WHAT NEEDS TO BE DONE.
Would you please write out each of the entries below exactly, omitting pictures?
══════
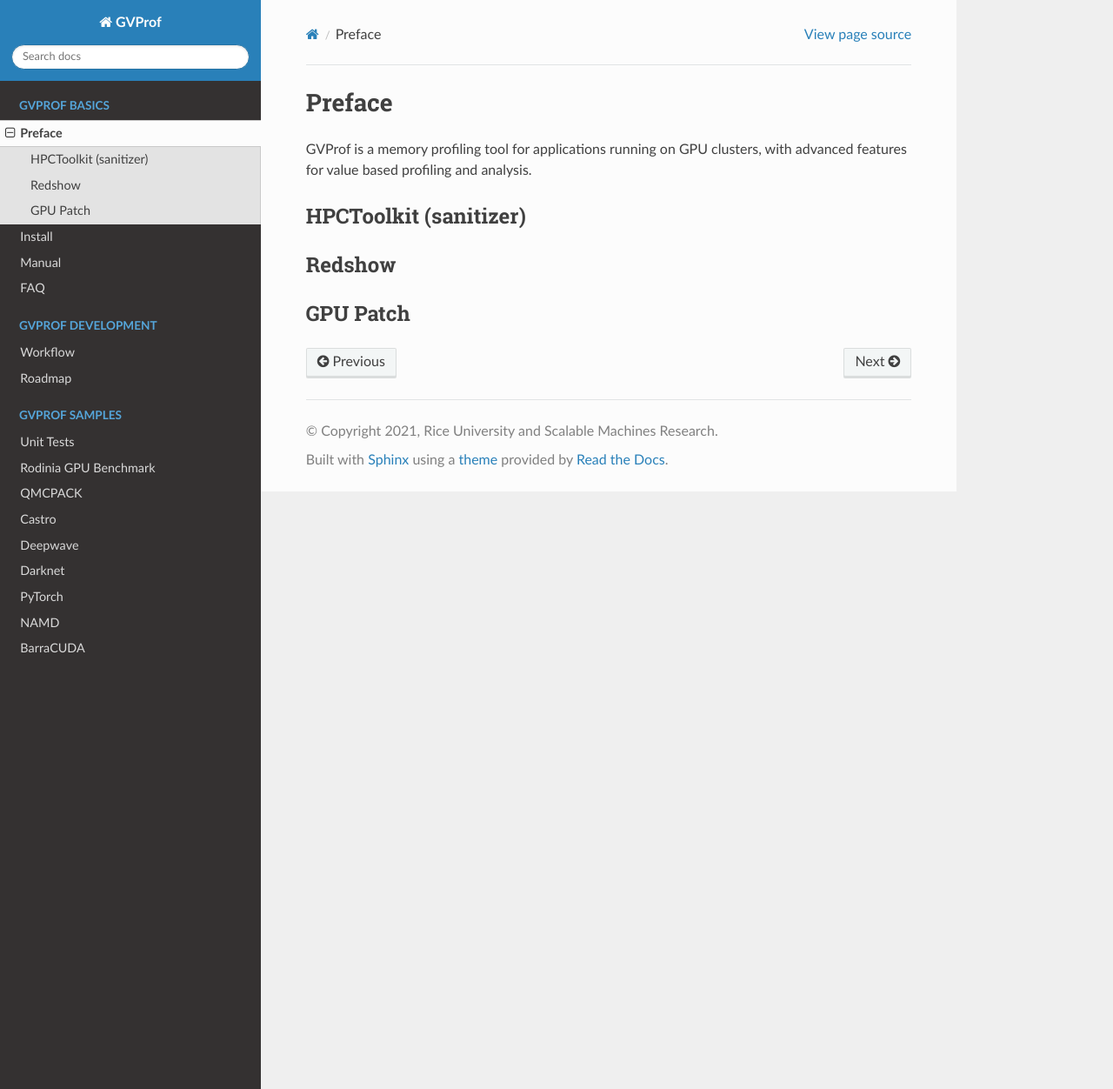
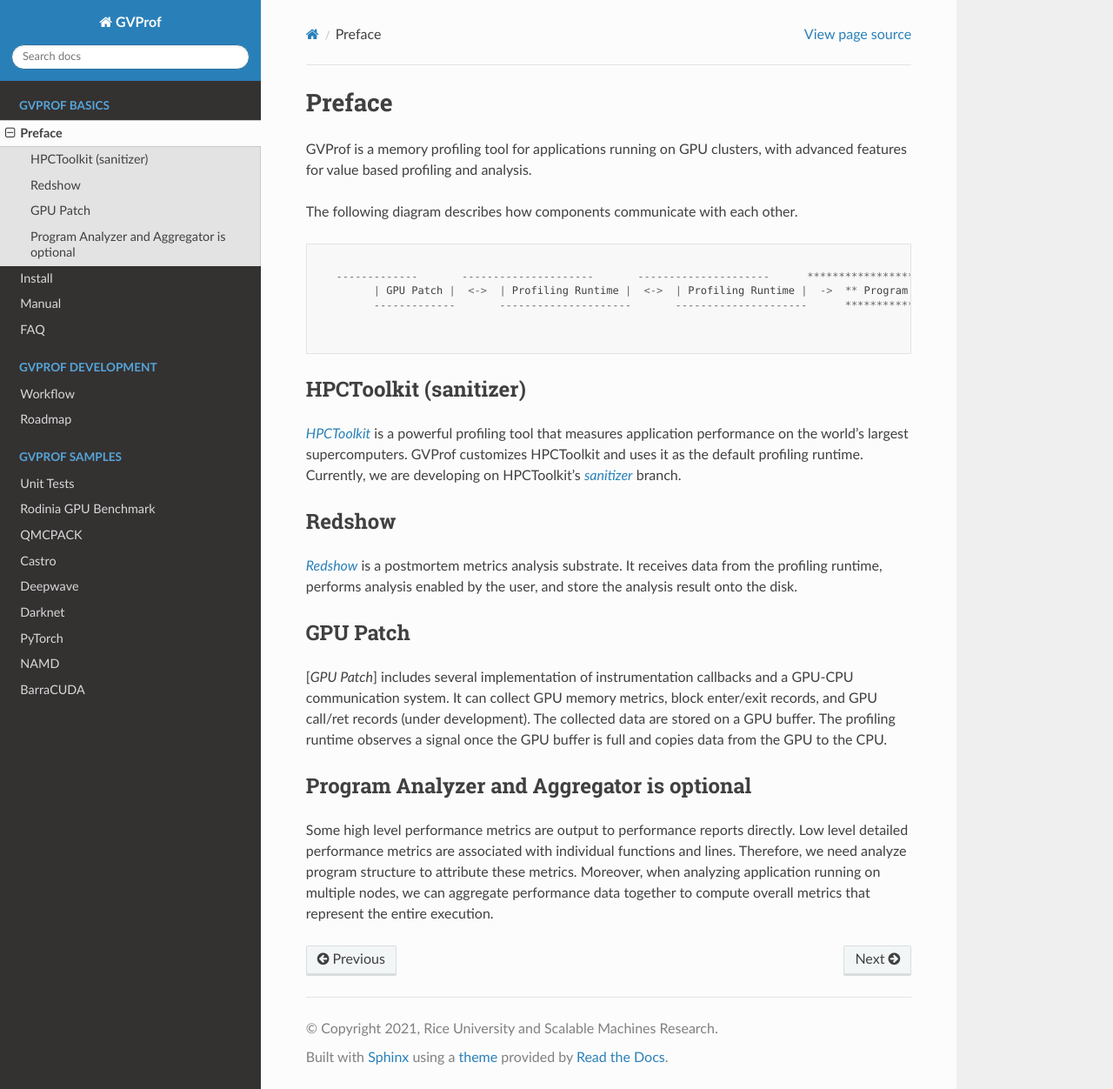
Before and after one commit to GVProf/GVProf, a Sphinx documentation site: the page built from docs/preface.md, in a window 1280 px wide and 1252 px high. Shown: the whole window at 87% size. Built offline with Sphinx 7.4.7 and the Read the Docs theme 2.0.0, drawn with Linux system fonts in a browser that asks for light colours; pages that are not in the unit, such as notebooks, are missing from menus.

Commit message:
Update docs

````diff
--- a/docs/index.rst
+++ b/docs/index.rst
@@ -34,7 +34,7 @@ GVProf's code is available on `Github <https://github.com/Jokeren/GVProf>`_.
    gviewer
 
 .. toctree::
-   :maxdepth: 1
+   :maxdepth: 3
    :caption: GVProf Samples
 
    unit_tests
--- a/docs/preface.md
+++ b/docs/preface.md
@@ -2,8 +2,39 @@
 
 GVProf is a memory profiling tool for applications running on GPU clusters, with advanced features for value based profiling and analysis.
 
+The following diagram describes how components communicate with each other.
+
+```
+
+   -------------       ---------------------       ---------------------      *************************************
+	 | GPU Patch |  <->  | Profiling Runtime |  <->  | Profiling Runtime |  ->  ** Program Analyzer and Aggregator **  ->  Performance Reports
+	 -------------       ---------------------       ---------------------      *************************************
+	 																													|                                                               /|\
+																														|----------------------------------------------------------------|
+
+```
+
 ## HPCToolkit (sanitizer)
+
+[*HPCToolkit*](http://hpctoolkit.org/) is a powerful profiling tool that measures application performance on the world's largest supercomputers.
+GVProf customizes HPCToolkit and uses it as the default profiling runtime.
+Currently, we are developing on HPCToolkit's [*sanitizer*](https://github.com/GVProf/hpctoolkit) branch.
 
 ## Redshow
 
+[*Redshow*](https://github.com/GVProf/redshow) is a postmortem metrics analysis substrate.
+It receives data from the profiling runtime, performs analysis enabled by the user, and store the analysis result onto the disk.
+
 ## GPU Patch
+
+[*GPU Patch*] includes several implementation of instrumentation callbacks and a GPU-CPU communication system.
+It can collect GPU memory metrics, block enter/exit records, and GPU call/ret records (under development).
+The collected data are stored on a GPU buffer.
+The profiling runtime observes a signal once the GPU buffer is full and copies data from the GPU to the CPU.
+
+## Program Analyzer and Aggregator is optional
+
+Some high level performance metrics are output to performance reports directly.
+Low level detailed performance metrics are associated with individual functions and lines.
+Therefore, we need analyze program structure to attribute these metrics.
+Moreover, when analyzing application running on multiple nodes, we can aggregate performance data together to compute overall metrics that represent the entire execution.
````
══════
WRITTEN SOLUTION.
Before and after one commit to GVProf/GVProf, a Sphinx documentation site: the page built from docs/preface.md, in a window 1280 px wide and 1252 px high. Shown: the whole window at 87% size. Built offline with Sphinx 7.4.7 and the Read the Docs theme 2.0.0, drawn with Linux system fonts in a browser that asks for light colours; pages that are not in the unit, such as notebooks, are missing from menus.

Commit message:
Update docs

````diff
--- a/docs/index.rst
+++ b/docs/index.rst
@@ -34,7 +34,7 @@ GVProf's code is available on `Github <https://github.com/Jokeren/GVProf>`_.
    gviewer
 
 .. toctree::
-   :maxdepth: 1
+   :maxdepth: 3
    :caption: GVProf Samples
 
    unit_tests
--- a/docs/preface.md
+++ b/docs/preface.md
@@ -2,8 +2,39 @@
 
 GVProf is a memory profiling tool for applications running on GPU clusters, with advanced features for value based profiling and analysis.
 
+The following diagram describes how components communicate with each other.
+
+```
+
+   -------------       ---------------------       ---------------------      *************************************
+	 | GPU Patch |  <->  | Profiling Runtime |  <->  | Profiling Runtime |  ->  ** Program Analyzer and Aggregator **  ->  Performance Reports
+	 -------------       ---------------------       ---------------------      *************************************
+	 																													|                                                               /|\
+																														|----------------------------------------------------------------|
+
+```
+
 ## HPCToolkit (sanitizer)
+
+[*HPCToolkit*](http://hpctoolkit.org/) is a powerful profiling tool that measures application performance on the world's largest supercomputers.
+GVProf customizes HPCToolkit and uses it as the default profiling runtime.
+Currently, we are developing on HPCToolkit's [*sanitizer*](https://github.com/GVProf/hpctoolkit) branch.
 
 ## Redshow
 
+[*Redshow*](https://github.com/GVProf/redshow) is a postmortem metrics analysis substrate.
+It receives data from the profiling runtime, performs analysis enabled by the user, and store the analysis result onto the disk.
+
 ## GPU Patch
+
+[*GPU Patch*] includes several implementation of instrumentation callbacks and a GPU-CPU communication system.
+It can collect GPU memory metrics, block enter/exit records, and GPU call/ret records (under development).
+The collected data are stored on a GPU buffer.
+The profiling runtime observes a signal once the GPU buffer is full and copies data from the GPU to the CPU.
+
+## Program Analyzer and Aggregator is optional
+
+Some high level performance metrics are output to performance reports directly.
+Low level detailed performance metrics are associated with individual functions and lines.
+Therefore, we need analyze program structure to attribute these metrics.
+Moreover, when analyzing application running on multiple nodes, we can aggregate performance data together to compute overall metrics that represent the entire execution.
````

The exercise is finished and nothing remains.